Each line of the records that includes "material" should be found and copied.

Dataset items
[Start of section]

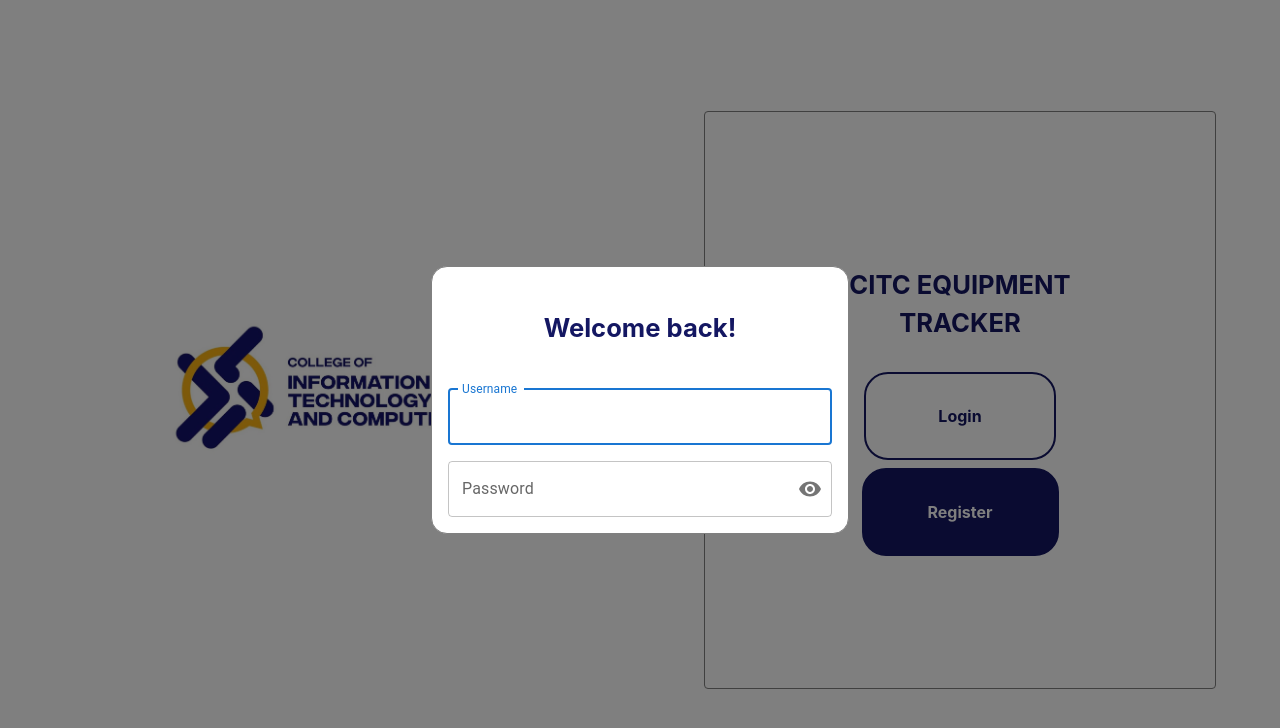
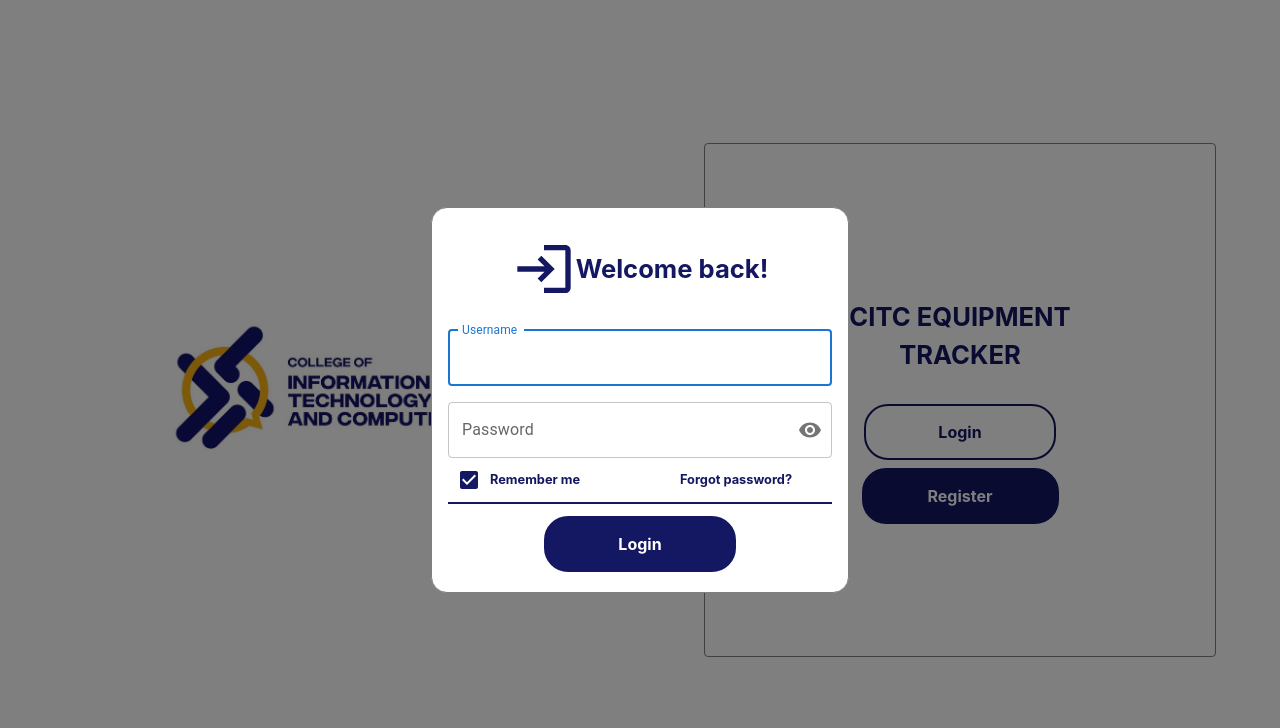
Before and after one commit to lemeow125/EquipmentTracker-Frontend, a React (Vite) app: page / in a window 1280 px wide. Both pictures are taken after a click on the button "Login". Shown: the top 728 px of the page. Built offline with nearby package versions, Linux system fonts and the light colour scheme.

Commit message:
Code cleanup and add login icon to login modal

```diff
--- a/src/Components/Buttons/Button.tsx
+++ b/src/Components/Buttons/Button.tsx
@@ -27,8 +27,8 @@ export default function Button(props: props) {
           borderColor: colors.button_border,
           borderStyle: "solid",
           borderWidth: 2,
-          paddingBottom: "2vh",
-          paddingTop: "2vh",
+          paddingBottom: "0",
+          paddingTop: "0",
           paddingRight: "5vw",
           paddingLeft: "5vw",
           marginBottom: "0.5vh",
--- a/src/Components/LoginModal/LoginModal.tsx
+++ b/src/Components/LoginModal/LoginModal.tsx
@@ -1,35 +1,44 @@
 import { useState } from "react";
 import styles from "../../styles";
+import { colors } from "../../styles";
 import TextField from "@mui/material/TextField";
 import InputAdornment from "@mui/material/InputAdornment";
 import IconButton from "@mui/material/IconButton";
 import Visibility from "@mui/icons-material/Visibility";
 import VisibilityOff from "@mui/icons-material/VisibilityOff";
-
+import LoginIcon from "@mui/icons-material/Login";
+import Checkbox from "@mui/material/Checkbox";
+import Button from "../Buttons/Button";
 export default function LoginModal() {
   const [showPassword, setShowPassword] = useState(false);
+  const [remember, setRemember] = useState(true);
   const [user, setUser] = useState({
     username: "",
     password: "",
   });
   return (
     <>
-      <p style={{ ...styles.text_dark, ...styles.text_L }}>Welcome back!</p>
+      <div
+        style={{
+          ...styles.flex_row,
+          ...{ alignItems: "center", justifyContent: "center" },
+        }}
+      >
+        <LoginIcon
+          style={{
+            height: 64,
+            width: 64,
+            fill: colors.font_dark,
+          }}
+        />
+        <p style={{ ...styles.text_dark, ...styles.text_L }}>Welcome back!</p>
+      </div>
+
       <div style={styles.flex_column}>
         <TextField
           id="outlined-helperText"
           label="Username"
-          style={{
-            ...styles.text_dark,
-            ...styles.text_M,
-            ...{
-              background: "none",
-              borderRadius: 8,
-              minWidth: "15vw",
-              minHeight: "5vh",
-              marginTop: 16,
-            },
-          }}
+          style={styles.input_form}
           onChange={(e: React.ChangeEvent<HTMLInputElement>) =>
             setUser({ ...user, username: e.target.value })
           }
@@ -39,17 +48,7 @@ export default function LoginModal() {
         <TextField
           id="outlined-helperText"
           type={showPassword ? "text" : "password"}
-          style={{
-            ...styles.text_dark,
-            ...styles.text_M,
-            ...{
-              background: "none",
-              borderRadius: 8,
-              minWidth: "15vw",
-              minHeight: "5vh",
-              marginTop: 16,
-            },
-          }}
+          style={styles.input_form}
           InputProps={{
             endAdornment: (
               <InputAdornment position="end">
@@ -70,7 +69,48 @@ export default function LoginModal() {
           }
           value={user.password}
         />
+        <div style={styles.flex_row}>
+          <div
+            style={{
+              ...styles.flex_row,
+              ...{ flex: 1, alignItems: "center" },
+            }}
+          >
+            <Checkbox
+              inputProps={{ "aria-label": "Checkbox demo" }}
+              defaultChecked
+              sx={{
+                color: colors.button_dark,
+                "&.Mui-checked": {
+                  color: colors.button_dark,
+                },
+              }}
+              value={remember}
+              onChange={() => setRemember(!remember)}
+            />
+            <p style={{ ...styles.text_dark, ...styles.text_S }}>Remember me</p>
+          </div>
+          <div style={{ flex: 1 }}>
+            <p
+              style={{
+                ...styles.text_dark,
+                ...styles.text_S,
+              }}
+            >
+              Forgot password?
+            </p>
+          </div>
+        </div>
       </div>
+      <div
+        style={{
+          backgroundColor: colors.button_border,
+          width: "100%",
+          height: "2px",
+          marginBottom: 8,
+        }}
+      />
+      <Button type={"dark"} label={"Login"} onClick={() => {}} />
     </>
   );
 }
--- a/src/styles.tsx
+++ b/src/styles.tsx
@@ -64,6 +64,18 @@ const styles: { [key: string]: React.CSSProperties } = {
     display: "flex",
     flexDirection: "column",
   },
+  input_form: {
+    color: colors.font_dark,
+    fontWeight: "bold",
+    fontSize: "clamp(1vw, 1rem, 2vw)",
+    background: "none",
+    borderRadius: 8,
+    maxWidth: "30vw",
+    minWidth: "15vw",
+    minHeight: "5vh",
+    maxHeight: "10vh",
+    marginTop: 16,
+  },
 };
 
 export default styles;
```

[End of section]

**SOLUTION TO THE EXERCISE:**
 import TextField from "@mui/material/TextField";
 import InputAdornment from "@mui/material/InputAdornment";
 import IconButton from "@mui/material/IconButton";
 import Visibility from "@mui/icons-material/Visibility";
 import VisibilityOff from "@mui/icons-material/VisibilityOff";
+import LoginIcon from "@mui/icons-material/Login";
+import Checkbox from "@mui/material/Checkbox";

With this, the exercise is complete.